▸ **Extracted records**
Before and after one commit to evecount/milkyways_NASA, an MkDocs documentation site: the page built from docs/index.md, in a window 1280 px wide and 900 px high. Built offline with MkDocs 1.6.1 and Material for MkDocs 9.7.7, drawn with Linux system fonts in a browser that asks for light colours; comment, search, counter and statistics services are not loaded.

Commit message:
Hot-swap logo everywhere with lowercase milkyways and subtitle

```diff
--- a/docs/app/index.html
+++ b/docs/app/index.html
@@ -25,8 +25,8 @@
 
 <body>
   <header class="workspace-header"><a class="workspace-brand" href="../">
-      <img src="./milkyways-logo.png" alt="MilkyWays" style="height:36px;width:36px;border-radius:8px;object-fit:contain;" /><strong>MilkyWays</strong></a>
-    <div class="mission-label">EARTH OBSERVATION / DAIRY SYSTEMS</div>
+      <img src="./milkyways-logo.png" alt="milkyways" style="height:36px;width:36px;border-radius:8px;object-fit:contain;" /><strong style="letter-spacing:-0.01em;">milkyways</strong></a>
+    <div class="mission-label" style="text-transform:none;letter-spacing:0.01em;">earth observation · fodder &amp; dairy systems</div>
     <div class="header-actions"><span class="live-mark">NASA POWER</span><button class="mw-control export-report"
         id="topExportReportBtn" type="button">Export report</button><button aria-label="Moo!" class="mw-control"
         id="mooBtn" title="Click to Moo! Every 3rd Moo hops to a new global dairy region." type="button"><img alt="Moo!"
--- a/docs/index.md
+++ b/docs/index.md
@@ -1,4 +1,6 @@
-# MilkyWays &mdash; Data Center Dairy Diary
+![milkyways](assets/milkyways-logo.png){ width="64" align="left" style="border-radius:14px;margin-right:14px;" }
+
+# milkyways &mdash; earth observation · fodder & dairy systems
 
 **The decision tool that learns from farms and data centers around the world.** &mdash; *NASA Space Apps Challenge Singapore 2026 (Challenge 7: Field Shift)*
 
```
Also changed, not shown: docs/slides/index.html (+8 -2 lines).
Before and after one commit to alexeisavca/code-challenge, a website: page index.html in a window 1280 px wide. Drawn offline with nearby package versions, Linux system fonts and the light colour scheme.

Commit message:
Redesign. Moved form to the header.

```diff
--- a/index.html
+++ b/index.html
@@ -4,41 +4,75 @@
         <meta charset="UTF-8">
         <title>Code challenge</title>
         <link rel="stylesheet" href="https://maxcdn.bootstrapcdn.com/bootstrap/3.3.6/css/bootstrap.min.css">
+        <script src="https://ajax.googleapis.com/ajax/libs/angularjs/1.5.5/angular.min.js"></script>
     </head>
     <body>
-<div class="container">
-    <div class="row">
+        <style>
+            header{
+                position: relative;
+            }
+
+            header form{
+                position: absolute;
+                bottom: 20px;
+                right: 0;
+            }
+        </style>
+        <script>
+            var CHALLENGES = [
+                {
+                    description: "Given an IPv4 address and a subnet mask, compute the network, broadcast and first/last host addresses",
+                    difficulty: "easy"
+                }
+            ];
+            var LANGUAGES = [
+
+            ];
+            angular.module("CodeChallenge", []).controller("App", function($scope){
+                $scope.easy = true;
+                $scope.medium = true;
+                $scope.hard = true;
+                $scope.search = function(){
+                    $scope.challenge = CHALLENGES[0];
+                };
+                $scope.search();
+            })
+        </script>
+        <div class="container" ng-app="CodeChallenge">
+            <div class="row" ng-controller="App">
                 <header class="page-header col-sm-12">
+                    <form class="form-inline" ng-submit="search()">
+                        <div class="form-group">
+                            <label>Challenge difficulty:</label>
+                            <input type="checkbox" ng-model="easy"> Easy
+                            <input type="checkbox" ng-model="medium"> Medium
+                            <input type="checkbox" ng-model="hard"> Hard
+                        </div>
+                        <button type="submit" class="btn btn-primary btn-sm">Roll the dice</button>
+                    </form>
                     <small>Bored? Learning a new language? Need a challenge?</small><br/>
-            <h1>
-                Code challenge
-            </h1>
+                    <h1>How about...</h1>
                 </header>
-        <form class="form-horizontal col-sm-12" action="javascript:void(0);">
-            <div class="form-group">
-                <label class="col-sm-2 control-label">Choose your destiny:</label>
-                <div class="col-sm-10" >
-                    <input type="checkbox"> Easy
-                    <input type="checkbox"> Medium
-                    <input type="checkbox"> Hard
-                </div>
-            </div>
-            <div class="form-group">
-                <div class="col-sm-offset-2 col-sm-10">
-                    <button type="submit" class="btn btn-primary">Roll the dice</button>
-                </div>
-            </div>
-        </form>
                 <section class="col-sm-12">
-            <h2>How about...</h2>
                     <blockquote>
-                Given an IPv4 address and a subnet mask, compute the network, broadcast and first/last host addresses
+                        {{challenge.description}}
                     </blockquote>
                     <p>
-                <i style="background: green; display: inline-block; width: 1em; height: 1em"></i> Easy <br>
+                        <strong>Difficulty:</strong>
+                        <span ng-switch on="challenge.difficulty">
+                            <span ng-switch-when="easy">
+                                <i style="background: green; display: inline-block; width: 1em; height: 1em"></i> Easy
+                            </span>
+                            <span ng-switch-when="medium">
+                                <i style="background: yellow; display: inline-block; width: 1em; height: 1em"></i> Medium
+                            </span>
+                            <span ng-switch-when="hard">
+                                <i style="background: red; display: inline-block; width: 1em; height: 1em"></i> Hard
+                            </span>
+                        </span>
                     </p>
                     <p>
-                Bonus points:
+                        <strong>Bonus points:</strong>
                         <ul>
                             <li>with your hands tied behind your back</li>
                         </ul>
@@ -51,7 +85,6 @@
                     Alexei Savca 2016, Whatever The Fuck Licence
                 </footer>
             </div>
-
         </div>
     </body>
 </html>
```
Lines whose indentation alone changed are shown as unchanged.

▸ **Your instructions**
Read the entries and select each line where the word "index" is found.

▸ **Your response**
Before and after one commit to evecount/milkyways_NASA, an MkDocs documentation site: the page built from docs/index.md, in a window 1280 px wide and 900 px high. Built offline with MkDocs 1.6.1 and Material for MkDocs 9.7.7, drawn with Linux system fonts in a browser that asks for light colours; comment, search, counter and statistics services are not loaded.
--- a/docs/app/index.html
+++ b/docs/app/index.html
--- a/docs/index.md
+++ b/docs/index.md
Also changed, not shown: docs/slides/index.html (+8 -2 lines).
Before and after one commit to alexeisavca/code-challenge, a website: page index.html in a window 1280 px wide. Drawn offline with nearby package versions, Linux system fonts and the light colour scheme.
--- a/index.html
+++ b/index.html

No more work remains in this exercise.